If you were to google for “reddest state” you would find that the top six or seven articles all mention Oklahoma, many of them awarding the title to my home state outright. I mention this now just for the sake of painting the background, which is to be imagined in bright red. Here in OKC, I have been active in my local atheist meetup group ever since we first started meeting in real life over ten years ago, and I have noticed over time that we tend to lean rather the opposite way, politically speaking. As an organization, of course, we welcome libertarian atheists and even conservative atheists into our fellowship, but these are surprisingly (and I would say increasingly) hard to come by.
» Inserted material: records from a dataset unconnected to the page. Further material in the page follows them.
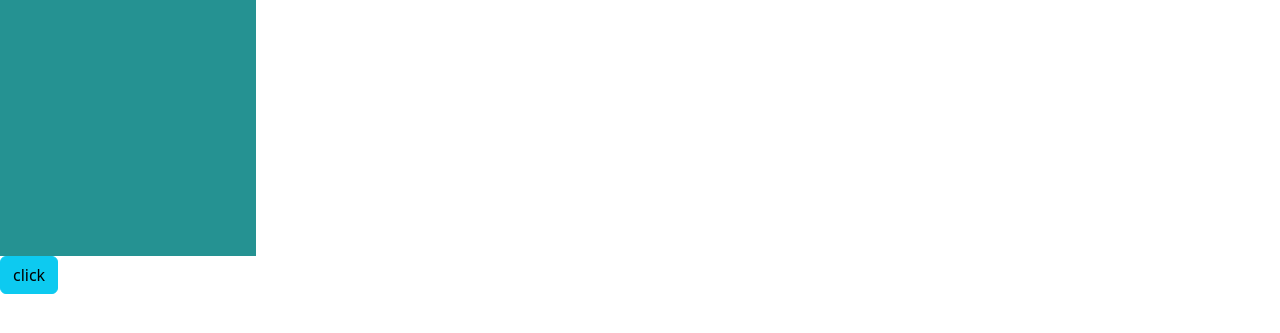
Repository: AmiraNabil97/WeatherApp
Page: index.html
The author's editor kept a copy of each file at every save. The page is drawn from the files as they stood at one save, then again after the next save.
The browser window is 1280 px wide. The pictures show the whole page.
After loading, the first visible `#demo` was clicked once.

Above is the page before, as saved 2023-08-28 11:37:20.

After the next save:
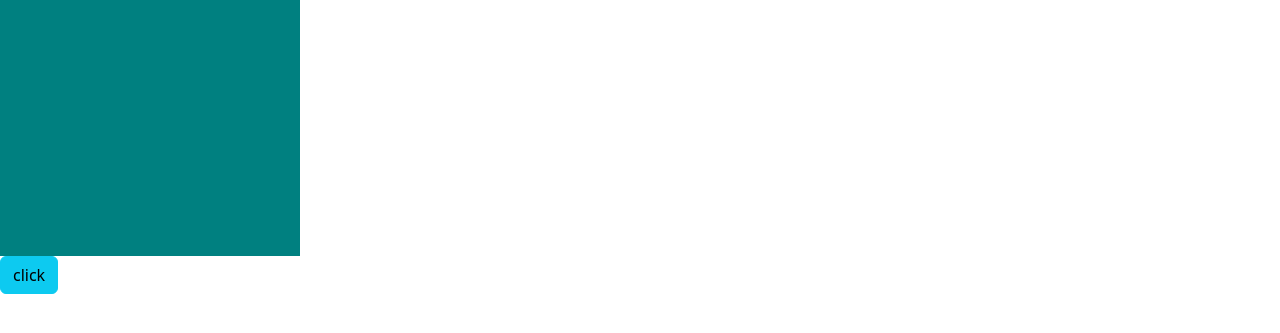
Saved 74 s later.
--- a/js/main.js
+++ b/js/main.js
@@ -3,6 +3,6 @@
 //query selector as css formula:
 // $('.demo').hide(2000)
 $('#demo').click( ()=> {
-    $('.demo').toggle(2000)
+    $('.demo').slideDown(2000)
 
 })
A couple of weeks ago, I found myself wondering just how skewed our membership has become, so I ran a terrible little poll in our secret Facebook group. It was not a right and proper poll because the participants were self-selected (rather than randomly sampled) and the results were viewable by the group rather than confidential, which would naturally lead conservatives (as an unpopular minority group) to underreport themselves. Even with all those cautionary caveats, I’m still going to share the results, because they were skewed well beyond what I had expected:
This almost looks like the right-hand side of a classic bell curve, which leaves me wondering whether I should have included poll options such as “left of Nader” and “single payer everything” just to suss out how far left we really go. Also, I think the guy in the red bar on the far right might well have been trolling me. (Then again, he did dress as an Israeli soldier for the 2012 Halloween Parade, so it’s hard to know.)
Of course, the results would have been different had we focused on a particular set of economic issues, rather than the conservative/progressive dichotomy in general. I would speculate that conservatism, as a movement, has moved out of the reach of thinkers like Buckley, Friedman, and Sowell and into the waiting arms of a Christianist political insurgency, heaven-bent on conforming American law to their most recent reinterpretation of the New Testament. Every time a Rick Santorum or Rick Perry stands up to proudly wrap their theology in the American flag, or to speak out against science, the community of unbelief gets pushed a bit further to the left, having been essentially disinvited from participation in political conservatism.
Part of this skewness may also be the result of our actively recruiting at lefty events like the annual Peace Festival and Gay Pride Festival, but then again, perhaps the causal arrow runs in the other direction; we may be doing outreach at those events because that is where our membership feels most comfortable and accepted. At any rate, I’d be interested in hearing from those of you living in other states (or nations) as to whether your local group of unbelievers stands out dramatically against the electorate from which they are drawn, and if so, what your theory is as to why that happens.
Edit: I’ve added the original poll for reference below.